# What to work on
Your answer should consist of each line from the data below that contains "only".

[Edit tracking data]
• • • • • • •
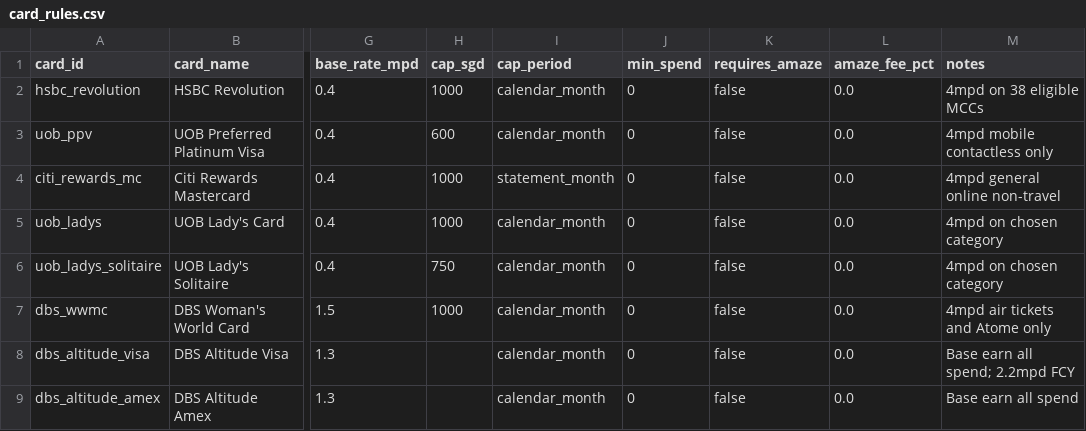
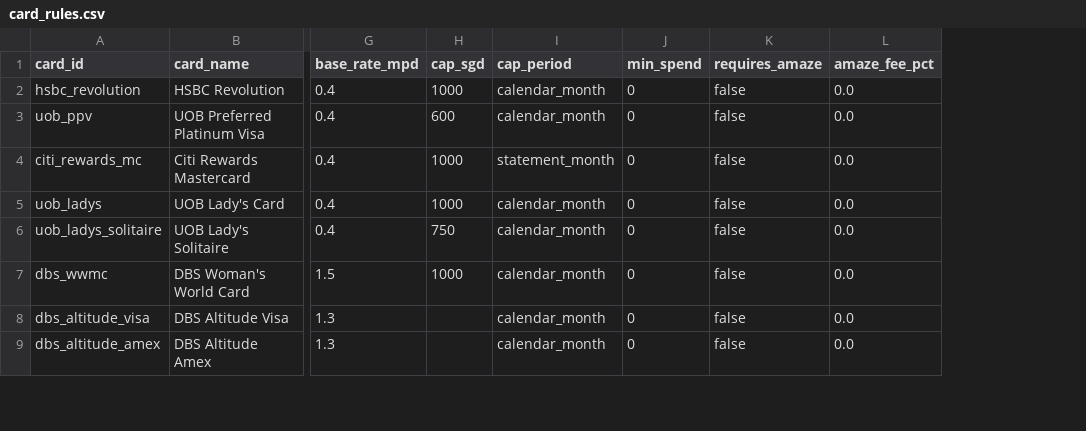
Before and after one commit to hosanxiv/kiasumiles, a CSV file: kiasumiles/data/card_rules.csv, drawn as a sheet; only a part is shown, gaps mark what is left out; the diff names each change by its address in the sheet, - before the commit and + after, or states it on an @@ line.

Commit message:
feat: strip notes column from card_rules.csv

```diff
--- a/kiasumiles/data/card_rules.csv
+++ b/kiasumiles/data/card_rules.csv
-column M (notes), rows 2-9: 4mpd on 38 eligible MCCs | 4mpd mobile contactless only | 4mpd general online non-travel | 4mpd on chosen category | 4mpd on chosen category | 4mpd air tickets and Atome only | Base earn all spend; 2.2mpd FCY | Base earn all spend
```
• • • • • • •
# Task solution
Before and after one commit to hosanxiv/kiasumiles, a CSV file: kiasumiles/data/card_rules.csv, drawn as a sheet; only a part is shown, gaps mark what is left out; the diff names each change by its address in the sheet, - before the commit and + after, or states it on an @@ line.
-column M (notes), rows 2-9: 4mpd on 38 eligible MCCs | 4mpd mobile contactless only | 4mpd general online non-travel | 4mpd on chosen category | 4mpd on chosen category | 4mpd air tickets and Atome only | Base earn all spend; 2.2mpd FCY | Base earn all spend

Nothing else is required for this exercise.